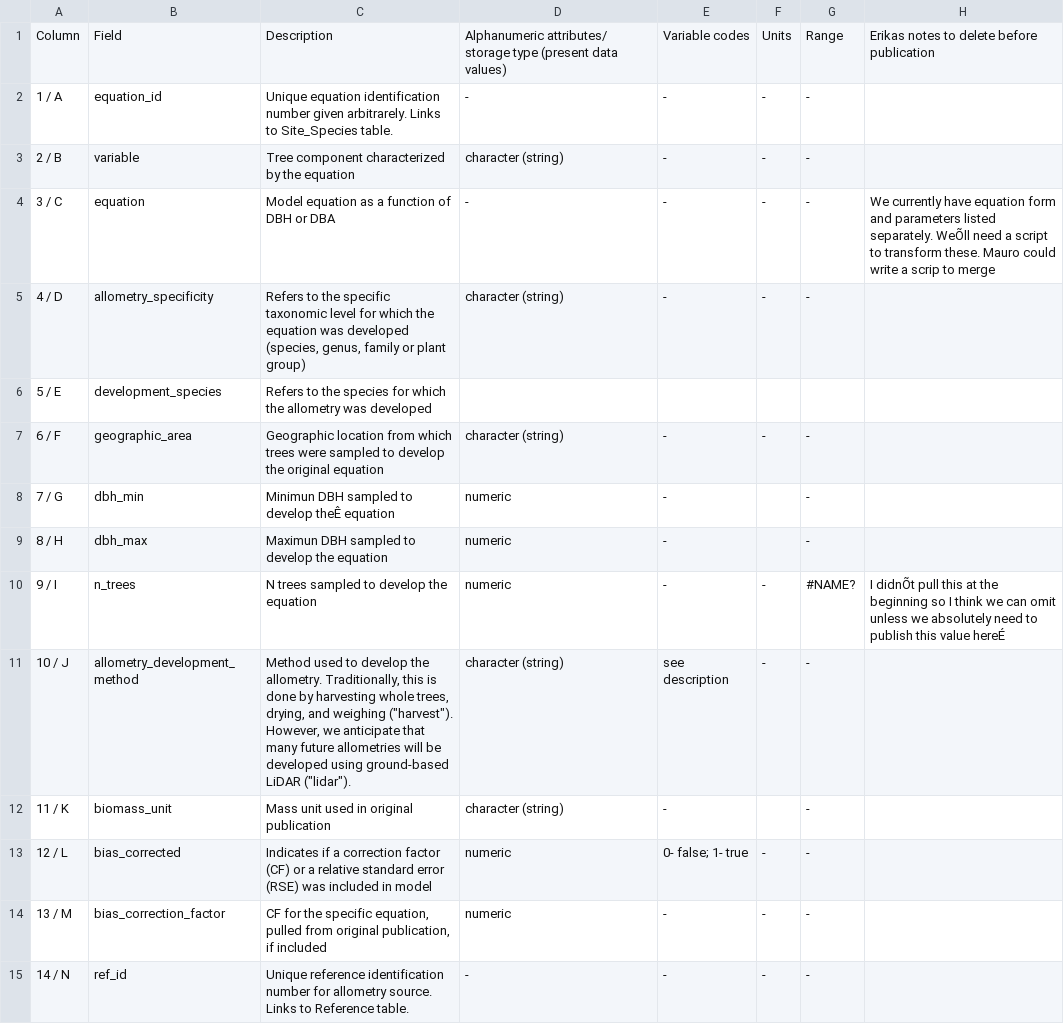
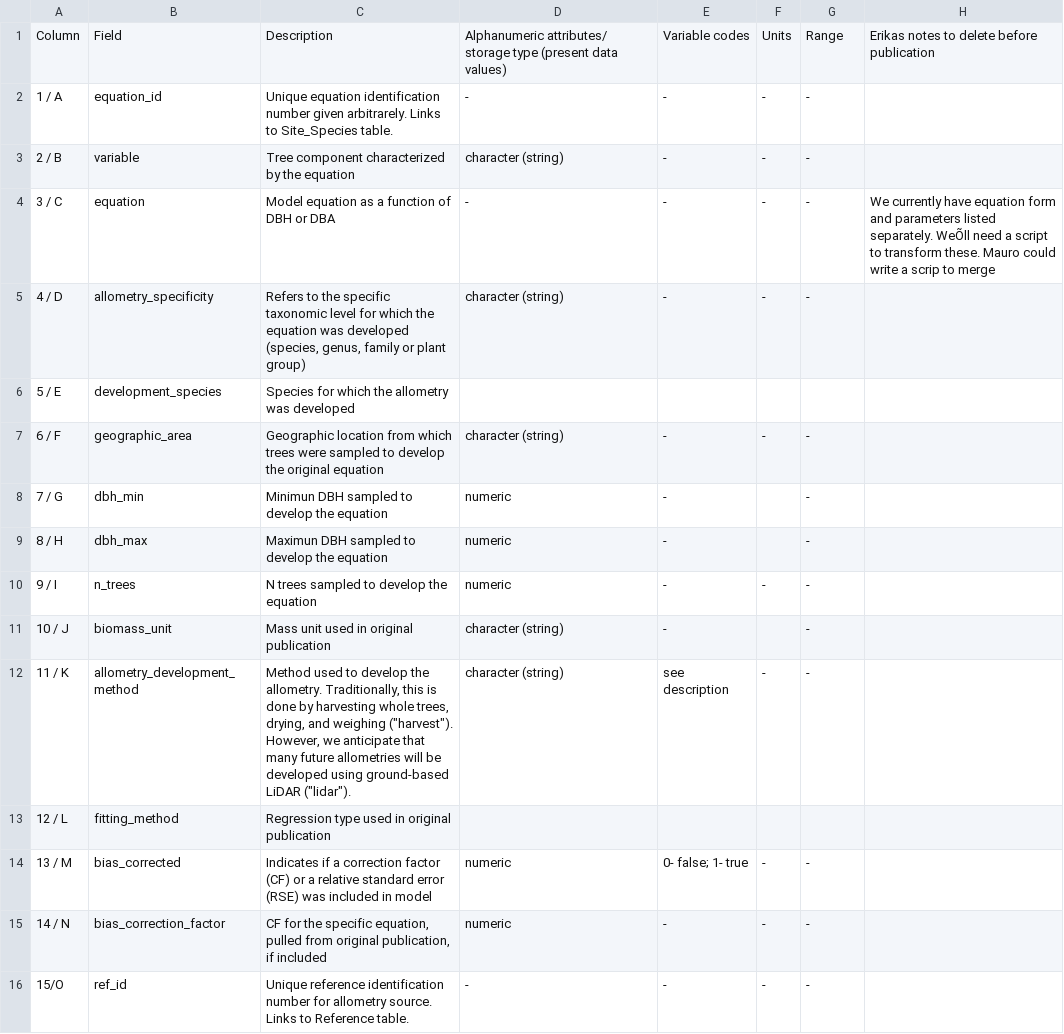
Before and after one commit to ropensci/allodb, a CSV file: metadata/allodb_equations_metadata.csv, drawn as a sheet.

Commit message:
Fixed colunm order

```diff
--- a/metadata/allodb_equations_metadata.csv
+++ b/metadata/allodb_equations_metadata.csv
@@ -5,11 +5,12 @@ Column,Field,Description,Alphanumeric attributes/ storage type (present data val
 4 / D,allometry_specificity,"Refers to the specific taxonomic level for which the equation was developed (species, genus, family or plant group)",character (string),-,-,-,
-5 / E,development_species,Refers to the species for which the allometry was developed,,,,,
+5 / E,development_species,Species for which the allometry was developed,,,,,
 6 / F,geographic_area,Geographic location from which trees were sampled to develop the original equation ,character (string),-,-,-,
-7 / G,dbh_min,Minimun DBH sampled to develop theÊ equation,numeric,-,,-,
+7 / G,dbh_min,Minimun DBH sampled to develop the equation,numeric,-,,-,
 8 / H,dbh_max,Maximun DBH sampled to develop the equation,numeric,-,,-,
-9 / I,n_trees,N trees sampled to develop the equation,numeric,-,-,#NAME?,I didnÕt pull this at the beginning so I think we can omit unless we absolutely need to publish this value hereÉ
-10 / J,allometry_development_method,"Method used to develop the allometry. Traditionally, this is done by harvesting whole trees, drying, and weighing (""harvest"").  However, we anticipate that many future allometries will be developed using ground-based LiDAR (""lidar"").",character (string),see description,-,-,
-11 / K,biomass_unit,Mass unit used in original publication,character (string),-,,-,
-12 / L,bias_corrected,Indicates if a correction factor (CF) or a relative standard error (RSE) was included in model,numeric,0- false; 1- true,-,-,
-13 / M,bias_correction_factor,"CF for the specific equation, pulled from original publication, if included",numeric,-,-,-,
-14 / N,ref_id,Unique reference identification number for allometry source. Links to Reference table.,-,-,-,-,
+9 / I,n_trees,N trees sampled to develop the equation,numeric,-,-,-,
+10 / J,biomass_unit,Mass unit used in original publication,character (string),-,,-,
+11 / K,allometry_development_method,"Method used to develop the allometry. Traditionally, this is done by harvesting whole trees, drying, and weighing (""harvest"").  However, we anticipate that many future allometries will be developed using ground-based LiDAR (""lidar"").",character (string),see description,-,-,
+12 / L,fitting_method,Regression type used in original publication,,,,,
+13 / M,bias_corrected,Indicates if a correction factor (CF) or a relative standard error (RSE) was included in model,numeric,0- false; 1- true,-,-,
+14 / N,bias_correction_factor,"CF for the specific equation, pulled from original publication, if included",numeric,-,-,-,
+15/O,ref_id,Unique reference identification number for allometry source. Links to Reference table.,-,-,-,-,
```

━━━━━━━━

Assigned task:
In the material above, repeat each entry exactly and omit every picture.

Answer to the exercise:
Before and after one commit to ropensci/allodb, a CSV file: metadata/allodb_equations_metadata.csv, drawn as a sheet.

Commit message:
Fixed colunm order

```diff
--- a/metadata/allodb_equations_metadata.csv
+++ b/metadata/allodb_equations_metadata.csv
@@ -5,11 +5,12 @@ Column,Field,Description,Alphanumeric attributes/ storage type (present data val
 4 / D,allometry_specificity,"Refers to the specific taxonomic level for which the equation was developed (species, genus, family or plant group)",character (string),-,-,-,
-5 / E,development_species,Refers to the species for which the allometry was developed,,,,,
+5 / E,development_species,Species for which the allometry was developed,,,,,
 6 / F,geographic_area,Geographic location from which trees were sampled to develop the original equation ,character (string),-,-,-,
-7 / G,dbh_min,Minimun DBH sampled to develop theÊ equation,numeric,-,,-,
+7 / G,dbh_min,Minimun DBH sampled to develop the equation,numeric,-,,-,
 8 / H,dbh_max,Maximun DBH sampled to develop the equation,numeric,-,,-,
-9 / I,n_trees,N trees sampled to develop the equation,numeric,-,-,#NAME?,I didnÕt pull this at the beginning so I think we can omit unless we absolutely need to publish this value hereÉ
-10 / J,allometry_development_method,"Method used to develop the allometry. Traditionally, this is done by harvesting whole trees, drying, and weighing (""harvest"").  However, we anticipate that many future allometries will be developed using ground-based LiDAR (""lidar"").",character (string),see description,-,-,
-11 / K,biomass_unit,Mass unit used in original publication,character (string),-,,-,
-12 / L,bias_corrected,Indicates if a correction factor (CF) or a relative standard error (RSE) was included in model,numeric,0- false; 1- true,-,-,
-13 / M,bias_correction_factor,"CF for the specific equation, pulled from original publication, if included",numeric,-,-,-,
-14 / N,ref_id,Unique reference identification number for allometry source. Links to Reference table.,-,-,-,-,
+9 / I,n_trees,N trees sampled to develop the equation,numeric,-,-,-,
+10 / J,biomass_unit,Mass unit used in original publication,character (string),-,,-,
+11 / K,allometry_development_method,"Method used to develop the allometry. Traditionally, this is done by harvesting whole trees, drying, and weighing (""harvest"").  However, we anticipate that many future allometries will be developed using ground-based LiDAR (""lidar"").",character (string),see description,-,-,
+12 / L,fitting_method,Regression type used in original publication,,,,,
+13 / M,bias_corrected,Indicates if a correction factor (CF) or a relative standard error (RSE) was included in model,numeric,0- false; 1- true,-,-,
+14 / N,bias_correction_factor,"CF for the specific equation, pulled from original publication, if included",numeric,-,-,-,
+15/O,ref_id,Unique reference identification number for allometry source. Links to Reference table.,-,-,-,-,
```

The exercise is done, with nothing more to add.